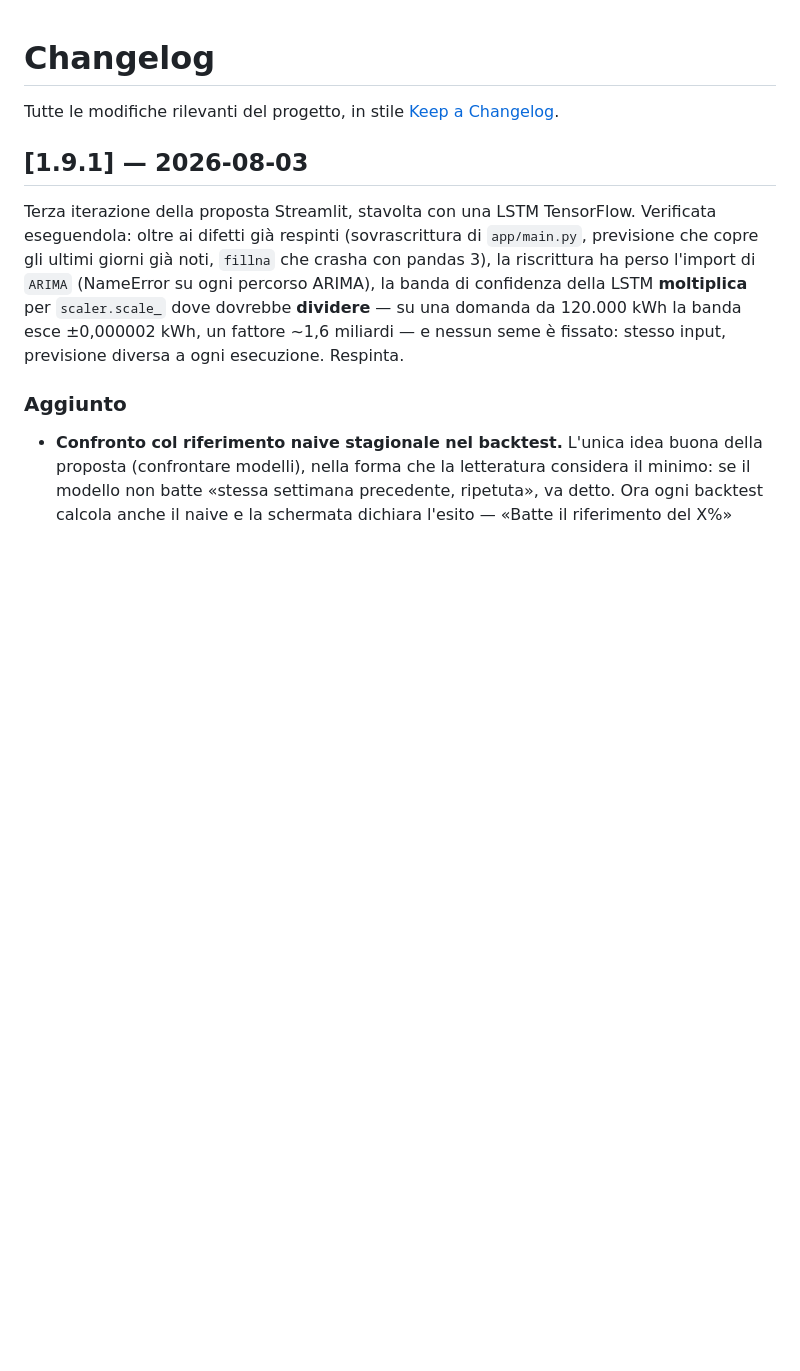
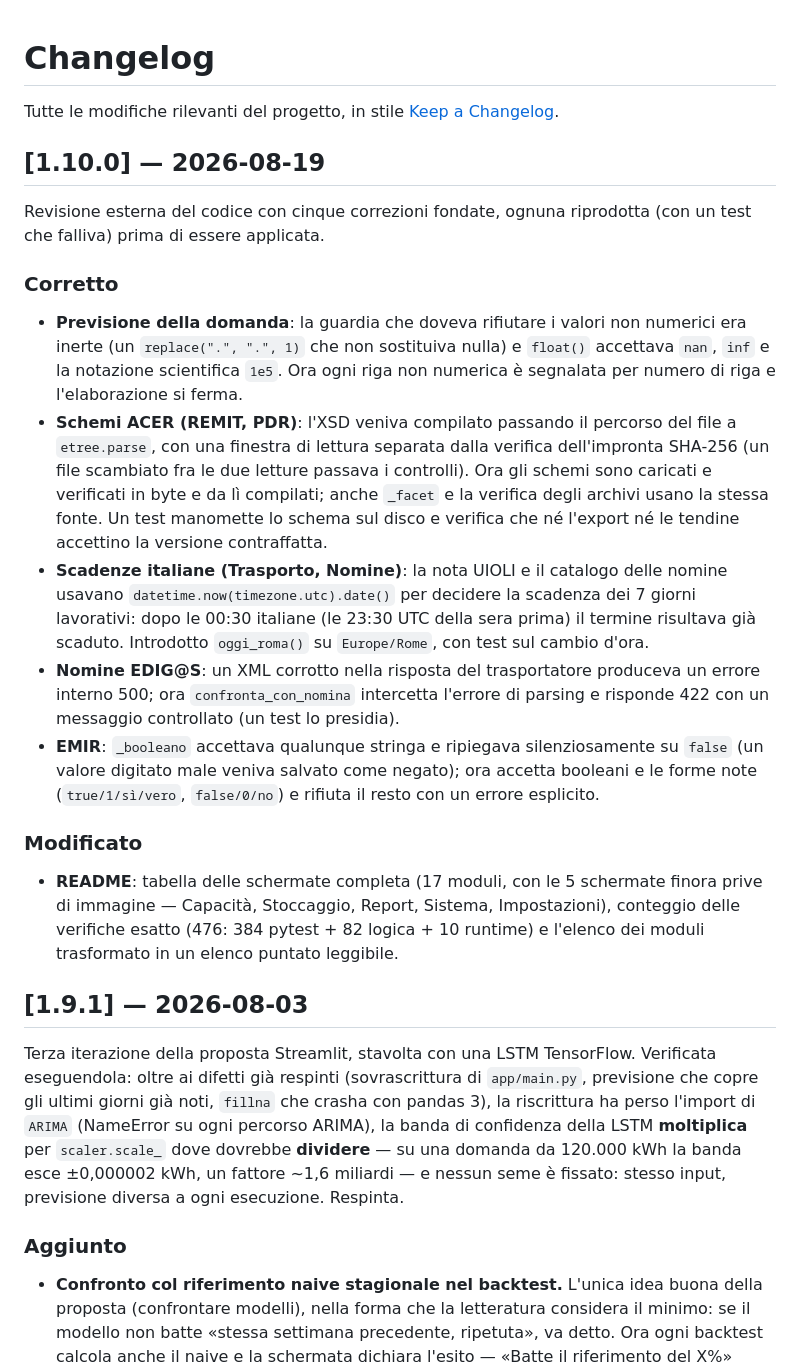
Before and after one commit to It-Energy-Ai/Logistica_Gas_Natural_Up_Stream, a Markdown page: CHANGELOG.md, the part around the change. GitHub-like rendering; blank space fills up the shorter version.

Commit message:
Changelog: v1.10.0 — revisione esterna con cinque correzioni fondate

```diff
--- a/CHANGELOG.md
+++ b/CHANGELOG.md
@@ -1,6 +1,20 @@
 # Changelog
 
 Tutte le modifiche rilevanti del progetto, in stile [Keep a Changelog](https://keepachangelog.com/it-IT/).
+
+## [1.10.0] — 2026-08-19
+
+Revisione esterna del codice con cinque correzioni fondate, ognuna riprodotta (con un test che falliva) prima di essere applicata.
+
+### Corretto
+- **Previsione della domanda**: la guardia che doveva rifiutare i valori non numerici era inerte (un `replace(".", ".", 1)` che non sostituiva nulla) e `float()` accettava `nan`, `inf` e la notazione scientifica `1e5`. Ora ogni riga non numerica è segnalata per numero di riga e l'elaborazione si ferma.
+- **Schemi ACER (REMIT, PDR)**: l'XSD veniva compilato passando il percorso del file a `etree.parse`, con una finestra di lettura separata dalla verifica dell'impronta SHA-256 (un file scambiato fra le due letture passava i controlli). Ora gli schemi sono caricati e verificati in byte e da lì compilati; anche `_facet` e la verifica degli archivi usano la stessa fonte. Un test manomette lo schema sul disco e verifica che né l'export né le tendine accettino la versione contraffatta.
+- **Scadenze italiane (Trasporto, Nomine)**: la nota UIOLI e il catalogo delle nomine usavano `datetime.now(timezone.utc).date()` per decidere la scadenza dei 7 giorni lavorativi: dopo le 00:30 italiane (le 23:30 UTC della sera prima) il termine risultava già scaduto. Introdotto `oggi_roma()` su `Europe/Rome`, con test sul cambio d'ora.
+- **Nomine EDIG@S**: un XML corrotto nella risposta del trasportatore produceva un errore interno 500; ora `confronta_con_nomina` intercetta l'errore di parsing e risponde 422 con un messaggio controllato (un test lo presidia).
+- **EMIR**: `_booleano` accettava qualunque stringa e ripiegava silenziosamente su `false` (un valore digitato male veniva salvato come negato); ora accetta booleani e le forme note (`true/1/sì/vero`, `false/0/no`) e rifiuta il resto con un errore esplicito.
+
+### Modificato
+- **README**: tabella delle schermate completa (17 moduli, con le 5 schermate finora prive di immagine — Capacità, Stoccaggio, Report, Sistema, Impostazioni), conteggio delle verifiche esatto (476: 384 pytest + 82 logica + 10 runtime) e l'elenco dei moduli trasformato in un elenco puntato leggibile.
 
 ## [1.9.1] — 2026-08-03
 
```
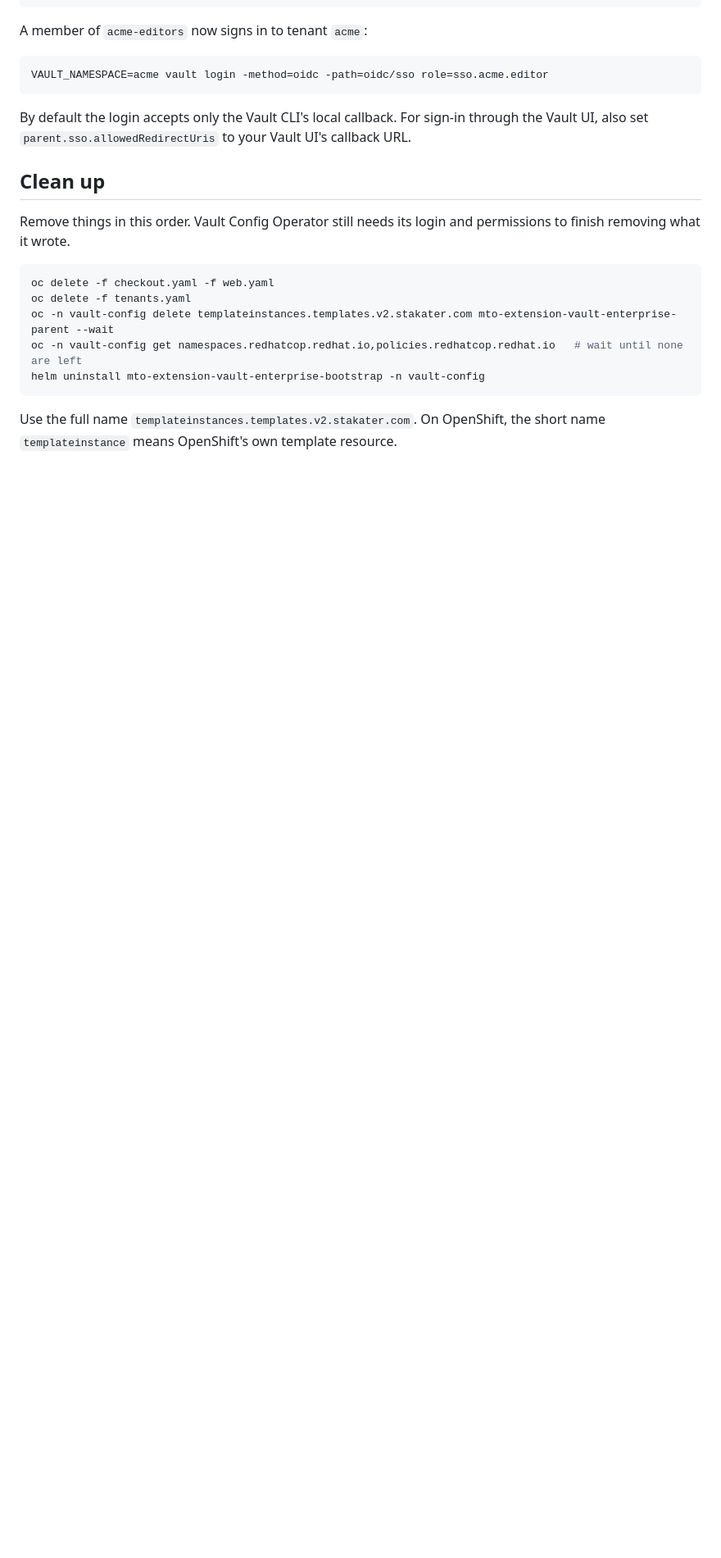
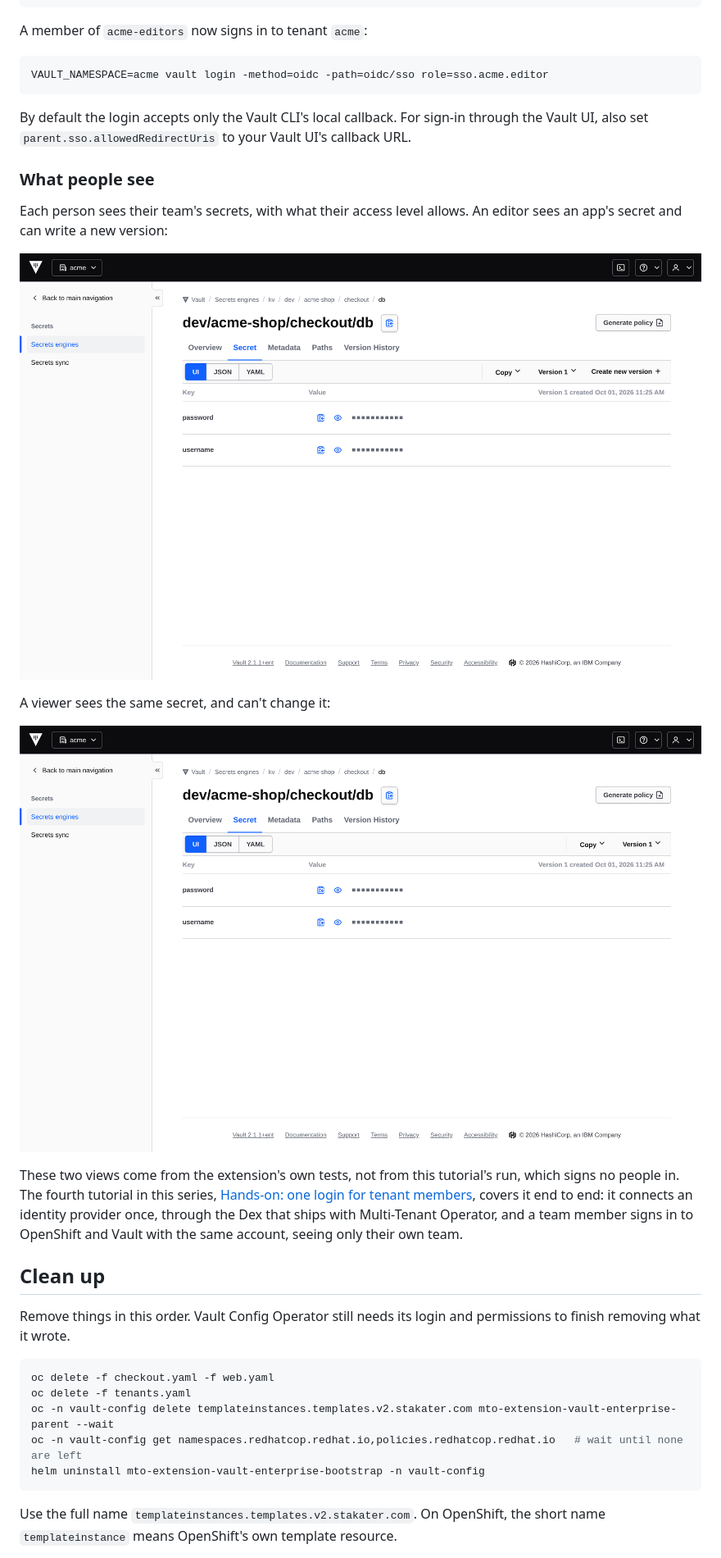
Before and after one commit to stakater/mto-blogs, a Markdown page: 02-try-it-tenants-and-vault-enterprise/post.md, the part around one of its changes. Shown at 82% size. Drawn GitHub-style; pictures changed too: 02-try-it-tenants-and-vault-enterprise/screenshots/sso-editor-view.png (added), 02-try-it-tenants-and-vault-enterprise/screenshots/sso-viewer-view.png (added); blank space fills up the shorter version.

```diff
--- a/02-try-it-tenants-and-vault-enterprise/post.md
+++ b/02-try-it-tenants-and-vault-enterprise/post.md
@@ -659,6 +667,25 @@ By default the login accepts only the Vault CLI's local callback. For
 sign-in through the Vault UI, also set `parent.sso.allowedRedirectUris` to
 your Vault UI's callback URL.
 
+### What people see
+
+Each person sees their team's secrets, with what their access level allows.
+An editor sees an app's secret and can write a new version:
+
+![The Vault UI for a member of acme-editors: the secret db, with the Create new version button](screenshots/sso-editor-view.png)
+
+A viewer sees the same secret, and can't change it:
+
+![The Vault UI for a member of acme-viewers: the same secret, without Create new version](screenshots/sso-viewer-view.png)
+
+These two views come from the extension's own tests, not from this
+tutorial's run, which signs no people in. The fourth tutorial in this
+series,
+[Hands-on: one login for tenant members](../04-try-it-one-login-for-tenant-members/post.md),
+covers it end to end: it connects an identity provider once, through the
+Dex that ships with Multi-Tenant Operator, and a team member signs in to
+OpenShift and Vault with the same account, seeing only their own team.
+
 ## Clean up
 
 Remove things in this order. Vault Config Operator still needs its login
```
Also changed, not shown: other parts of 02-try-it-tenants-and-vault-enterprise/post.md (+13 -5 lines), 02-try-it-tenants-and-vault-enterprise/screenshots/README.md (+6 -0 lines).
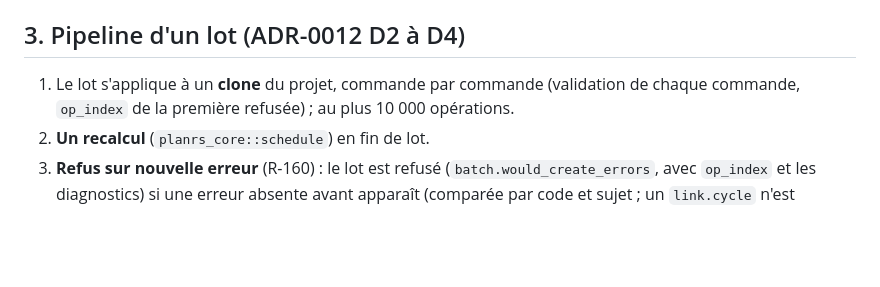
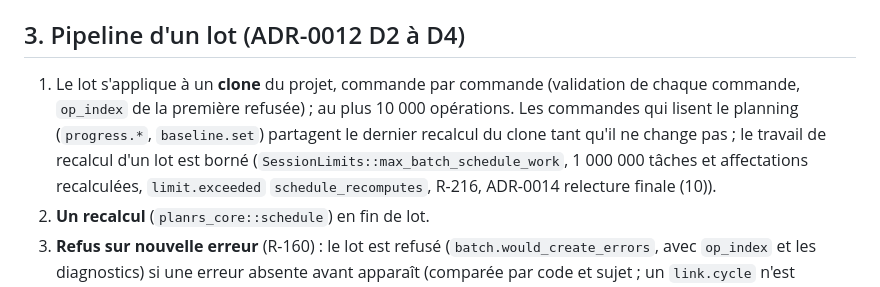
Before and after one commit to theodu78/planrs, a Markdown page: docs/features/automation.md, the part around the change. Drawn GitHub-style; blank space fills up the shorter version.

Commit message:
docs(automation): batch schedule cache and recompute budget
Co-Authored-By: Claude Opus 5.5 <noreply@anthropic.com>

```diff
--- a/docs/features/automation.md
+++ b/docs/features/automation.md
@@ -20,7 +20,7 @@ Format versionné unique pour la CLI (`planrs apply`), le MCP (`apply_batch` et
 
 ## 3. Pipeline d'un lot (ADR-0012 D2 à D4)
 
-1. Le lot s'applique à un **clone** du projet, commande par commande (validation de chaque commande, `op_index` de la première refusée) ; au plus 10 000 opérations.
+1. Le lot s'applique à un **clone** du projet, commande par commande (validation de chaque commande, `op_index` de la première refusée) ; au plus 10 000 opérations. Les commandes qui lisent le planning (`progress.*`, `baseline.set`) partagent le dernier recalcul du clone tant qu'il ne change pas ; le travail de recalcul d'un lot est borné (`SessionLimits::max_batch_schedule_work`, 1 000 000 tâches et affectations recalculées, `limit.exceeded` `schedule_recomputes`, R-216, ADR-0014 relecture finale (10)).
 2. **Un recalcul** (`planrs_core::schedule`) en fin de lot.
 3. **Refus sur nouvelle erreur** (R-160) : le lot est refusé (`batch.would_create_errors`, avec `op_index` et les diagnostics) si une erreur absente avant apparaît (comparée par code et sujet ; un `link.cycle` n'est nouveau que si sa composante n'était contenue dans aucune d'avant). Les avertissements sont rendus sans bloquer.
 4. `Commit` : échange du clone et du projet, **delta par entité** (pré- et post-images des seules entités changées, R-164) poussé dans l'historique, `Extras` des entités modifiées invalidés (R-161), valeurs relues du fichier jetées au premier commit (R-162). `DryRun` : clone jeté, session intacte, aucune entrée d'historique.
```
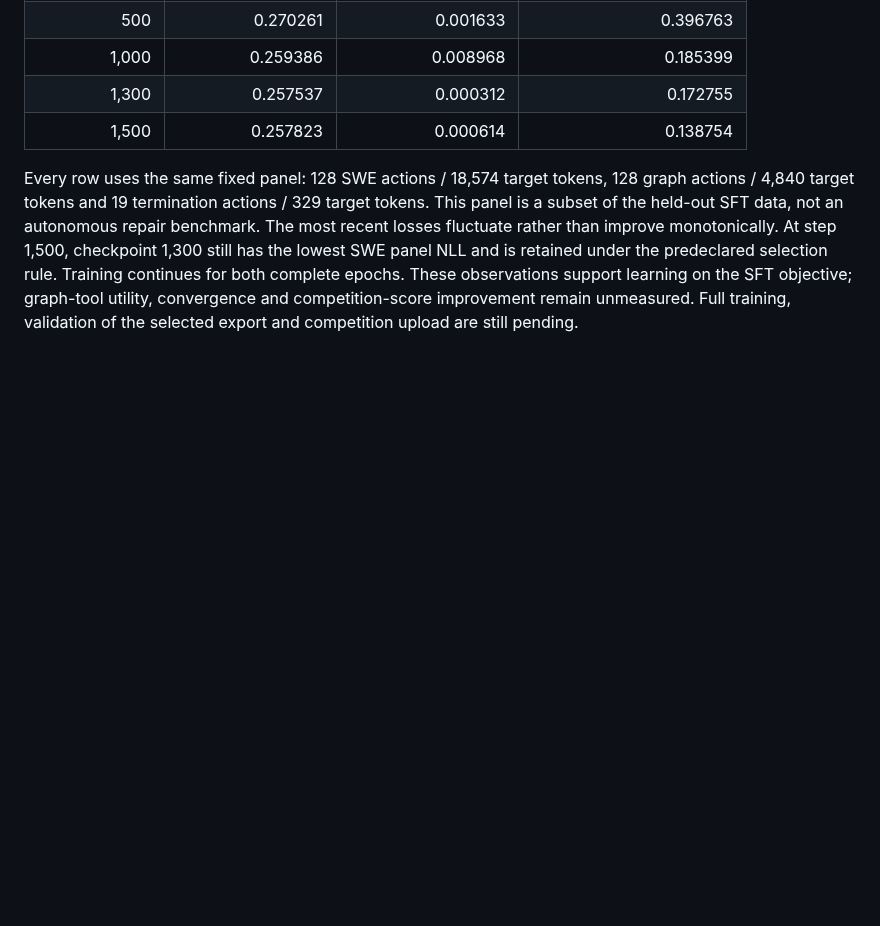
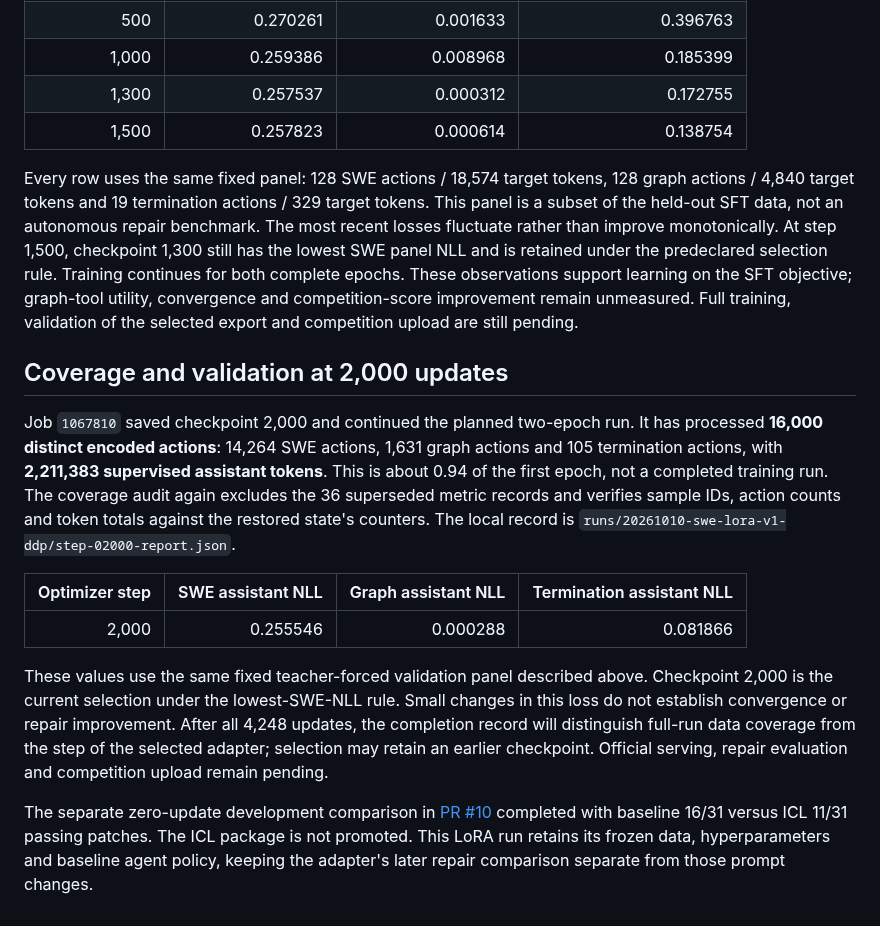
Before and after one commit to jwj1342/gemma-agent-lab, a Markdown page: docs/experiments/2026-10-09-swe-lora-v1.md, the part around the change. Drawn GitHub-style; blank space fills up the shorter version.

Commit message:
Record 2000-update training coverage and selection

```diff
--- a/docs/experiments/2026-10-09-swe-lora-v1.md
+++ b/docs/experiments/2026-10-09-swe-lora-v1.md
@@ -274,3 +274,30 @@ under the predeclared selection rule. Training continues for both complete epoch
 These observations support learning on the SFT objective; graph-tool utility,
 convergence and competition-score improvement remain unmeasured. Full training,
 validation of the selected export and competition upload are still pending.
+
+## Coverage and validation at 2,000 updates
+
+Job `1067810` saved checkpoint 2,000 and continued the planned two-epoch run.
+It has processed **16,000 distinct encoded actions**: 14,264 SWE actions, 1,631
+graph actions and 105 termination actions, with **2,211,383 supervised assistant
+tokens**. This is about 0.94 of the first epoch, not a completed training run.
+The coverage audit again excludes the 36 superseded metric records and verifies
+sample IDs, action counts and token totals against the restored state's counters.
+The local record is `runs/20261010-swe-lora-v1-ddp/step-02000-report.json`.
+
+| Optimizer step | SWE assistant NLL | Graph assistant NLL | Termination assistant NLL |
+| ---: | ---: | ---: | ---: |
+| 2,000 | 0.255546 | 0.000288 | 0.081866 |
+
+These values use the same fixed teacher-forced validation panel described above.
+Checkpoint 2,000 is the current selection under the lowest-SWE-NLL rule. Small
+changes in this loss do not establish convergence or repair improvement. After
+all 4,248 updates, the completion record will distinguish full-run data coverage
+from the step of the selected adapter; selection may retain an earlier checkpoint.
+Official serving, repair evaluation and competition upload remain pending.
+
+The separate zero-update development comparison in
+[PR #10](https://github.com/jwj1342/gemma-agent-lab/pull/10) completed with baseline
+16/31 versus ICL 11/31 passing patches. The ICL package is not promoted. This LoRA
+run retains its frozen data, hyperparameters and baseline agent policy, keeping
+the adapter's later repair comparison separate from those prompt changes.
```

__Task instructions__. Each line in which the string "space" is found must be copied from the data.

__Exercise solution__.
Before and after one commit to It-Energy-Ai/Logistica_Gas_Natural_Up_Stream, a Markdown page: CHANGELOG.md, the part around the change. GitHub-like rendering; blank space fills up the shorter version.
Before and after one commit to stakater/mto-blogs, a Markdown page: 02-try-it-tenants-and-vault-enterprise/post.md, the part around one of its changes. Shown at 82% size. Drawn GitHub-style; pictures changed too: 02-try-it-tenants-and-vault-enterprise/screenshots/sso-editor-view.png (added), 02-try-it-tenants-and-vault-enterprise/screenshots/sso-viewer-view.png (added); blank space fills up the shorter version.
Before and after one commit to theodu78/planrs, a Markdown page: docs/features/automation.md, the part around the change. Drawn GitHub-style; blank space fills up the shorter version.
Before and after one commit to jwj1342/gemma-agent-lab, a Markdown page: docs/experiments/2026-10-09-swe-lora-v1.md, the part around the change. Drawn GitHub-style; blank space fills up the shorter version.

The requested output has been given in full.